### WHAT NEEDS TO BE DONE
Return the data below exactly, but only from the line containing "to VictorGit10/controle-financeiro-lapig, a" through the line containing "Also changed, not shown: docs/aplicar-migracao.md", with both of those lines included.

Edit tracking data

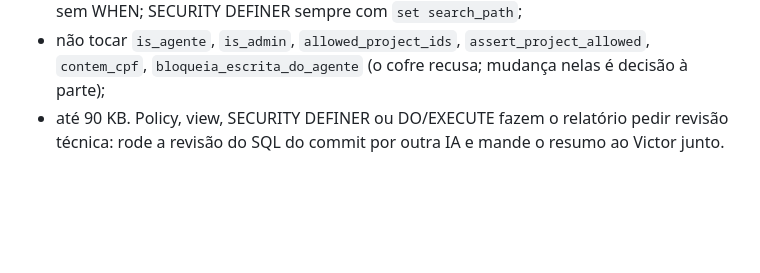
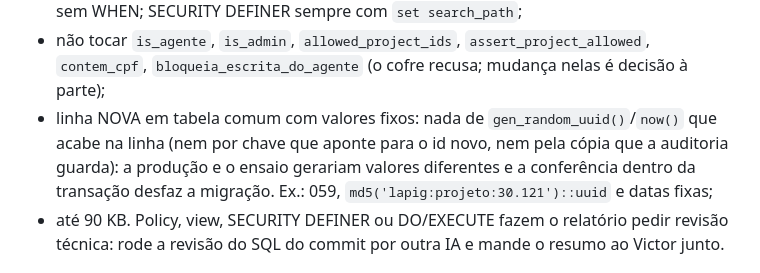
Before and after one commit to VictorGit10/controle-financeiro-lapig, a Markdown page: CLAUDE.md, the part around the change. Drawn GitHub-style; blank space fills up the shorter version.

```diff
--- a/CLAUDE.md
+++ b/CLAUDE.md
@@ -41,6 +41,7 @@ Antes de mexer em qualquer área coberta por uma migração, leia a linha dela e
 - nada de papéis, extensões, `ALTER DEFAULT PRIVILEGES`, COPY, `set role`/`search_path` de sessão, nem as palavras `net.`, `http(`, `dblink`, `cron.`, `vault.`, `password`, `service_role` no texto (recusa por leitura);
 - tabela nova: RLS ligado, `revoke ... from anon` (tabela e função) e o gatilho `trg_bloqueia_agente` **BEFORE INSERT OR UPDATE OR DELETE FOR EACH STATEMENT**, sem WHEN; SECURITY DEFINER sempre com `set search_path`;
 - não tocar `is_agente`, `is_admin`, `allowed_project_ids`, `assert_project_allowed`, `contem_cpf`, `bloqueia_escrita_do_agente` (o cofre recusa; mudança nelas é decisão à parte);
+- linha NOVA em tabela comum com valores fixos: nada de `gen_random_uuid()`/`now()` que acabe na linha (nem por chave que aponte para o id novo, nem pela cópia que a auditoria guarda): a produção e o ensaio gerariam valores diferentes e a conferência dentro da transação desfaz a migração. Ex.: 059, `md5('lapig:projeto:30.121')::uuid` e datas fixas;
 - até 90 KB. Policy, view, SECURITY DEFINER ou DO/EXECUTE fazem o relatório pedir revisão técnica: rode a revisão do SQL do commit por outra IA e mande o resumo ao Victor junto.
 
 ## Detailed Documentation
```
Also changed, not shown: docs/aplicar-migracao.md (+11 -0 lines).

--

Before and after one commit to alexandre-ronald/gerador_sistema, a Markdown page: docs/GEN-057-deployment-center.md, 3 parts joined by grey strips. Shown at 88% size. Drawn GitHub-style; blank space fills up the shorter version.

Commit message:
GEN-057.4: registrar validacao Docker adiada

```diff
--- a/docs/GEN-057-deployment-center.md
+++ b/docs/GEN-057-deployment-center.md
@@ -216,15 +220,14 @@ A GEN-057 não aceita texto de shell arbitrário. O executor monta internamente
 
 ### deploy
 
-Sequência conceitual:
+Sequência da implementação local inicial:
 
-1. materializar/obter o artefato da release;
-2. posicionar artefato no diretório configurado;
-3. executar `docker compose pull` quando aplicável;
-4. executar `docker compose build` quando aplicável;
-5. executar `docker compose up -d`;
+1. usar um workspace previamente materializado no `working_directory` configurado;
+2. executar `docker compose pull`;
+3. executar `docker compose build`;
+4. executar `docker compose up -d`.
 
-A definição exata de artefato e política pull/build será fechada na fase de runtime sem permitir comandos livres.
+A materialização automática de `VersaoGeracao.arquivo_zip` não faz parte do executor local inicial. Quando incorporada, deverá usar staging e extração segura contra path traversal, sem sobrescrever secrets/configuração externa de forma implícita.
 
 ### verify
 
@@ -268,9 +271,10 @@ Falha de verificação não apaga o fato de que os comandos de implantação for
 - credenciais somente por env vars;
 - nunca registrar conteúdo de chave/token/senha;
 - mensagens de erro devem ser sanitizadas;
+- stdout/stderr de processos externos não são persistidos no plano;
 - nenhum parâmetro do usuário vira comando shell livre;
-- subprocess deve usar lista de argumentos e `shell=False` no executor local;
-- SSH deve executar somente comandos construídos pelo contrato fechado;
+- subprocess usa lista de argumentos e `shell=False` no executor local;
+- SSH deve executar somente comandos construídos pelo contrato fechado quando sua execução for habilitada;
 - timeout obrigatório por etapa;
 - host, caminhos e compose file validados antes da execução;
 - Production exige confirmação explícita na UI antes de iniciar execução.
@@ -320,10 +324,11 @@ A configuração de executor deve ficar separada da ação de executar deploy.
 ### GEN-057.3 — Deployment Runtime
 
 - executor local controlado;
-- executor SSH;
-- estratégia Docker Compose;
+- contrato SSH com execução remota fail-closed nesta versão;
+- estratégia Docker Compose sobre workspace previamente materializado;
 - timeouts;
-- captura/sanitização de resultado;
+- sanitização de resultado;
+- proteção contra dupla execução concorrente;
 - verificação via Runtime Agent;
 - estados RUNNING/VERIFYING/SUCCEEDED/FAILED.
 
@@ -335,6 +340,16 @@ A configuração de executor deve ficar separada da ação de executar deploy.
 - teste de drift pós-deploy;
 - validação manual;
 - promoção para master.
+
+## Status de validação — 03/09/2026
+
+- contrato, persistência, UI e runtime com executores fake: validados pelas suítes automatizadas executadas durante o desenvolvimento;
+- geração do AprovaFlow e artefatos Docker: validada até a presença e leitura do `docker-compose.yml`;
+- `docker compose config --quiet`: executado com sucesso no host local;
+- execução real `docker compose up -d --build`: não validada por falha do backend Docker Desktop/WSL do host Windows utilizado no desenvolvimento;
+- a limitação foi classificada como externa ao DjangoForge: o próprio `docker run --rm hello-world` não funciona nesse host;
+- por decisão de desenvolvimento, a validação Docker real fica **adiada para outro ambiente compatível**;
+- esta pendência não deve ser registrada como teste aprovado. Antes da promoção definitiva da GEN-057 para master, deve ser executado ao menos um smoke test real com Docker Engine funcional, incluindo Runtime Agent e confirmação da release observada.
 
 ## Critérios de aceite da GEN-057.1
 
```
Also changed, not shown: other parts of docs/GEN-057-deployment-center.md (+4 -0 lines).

### RESPONSE BELOW
Before and after one commit to VictorGit10/controle-financeiro-lapig, a Markdown page: CLAUDE.md, the part around the change. Drawn GitHub-style; blank space fills up the shorter version.

```diff
--- a/CLAUDE.md
+++ b/CLAUDE.md
@@ -41,6 +41,7 @@ Antes de mexer em qualquer área coberta por uma migração, leia a linha dela e
 - nada de papéis, extensões, `ALTER DEFAULT PRIVILEGES`, COPY, `set role`/`search_path` de sessão, nem as palavras `net.`, `http(`, `dblink`, `cron.`, `vault.`, `password`, `service_role` no texto (recusa por leitura);
 - tabela nova: RLS ligado, `revoke ... from anon` (tabela e função) e o gatilho `trg_bloqueia_agente` **BEFORE INSERT OR UPDATE OR DELETE FOR EACH STATEMENT**, sem WHEN; SECURITY DEFINER sempre com `set search_path`;
 - não tocar `is_agente`, `is_admin`, `allowed_project_ids`, `assert_project_allowed`, `contem_cpf`, `bloqueia_escrita_do_agente` (o cofre recusa; mudança nelas é decisão à parte);
+- linha NOVA em tabela comum com valores fixos: nada de `gen_random_uuid()`/`now()` que acabe na linha (nem por chave que aponte para o id novo, nem pela cópia que a auditoria guarda): a produção e o ensaio gerariam valores diferentes e a conferência dentro da transação desfaz a migração. Ex.: 059, `md5('lapig:projeto:30.121')::uuid` e datas fixas;
 - até 90 KB. Policy, view, SECURITY DEFINER ou DO/EXECUTE fazem o relatório pedir revisão técnica: rode a revisão do SQL do commit por outra IA e mande o resumo ao Victor junto.
 
 ## Detailed Documentation
```
Also changed, not shown: docs/aplicar-migracao.md (+11 -0 lines).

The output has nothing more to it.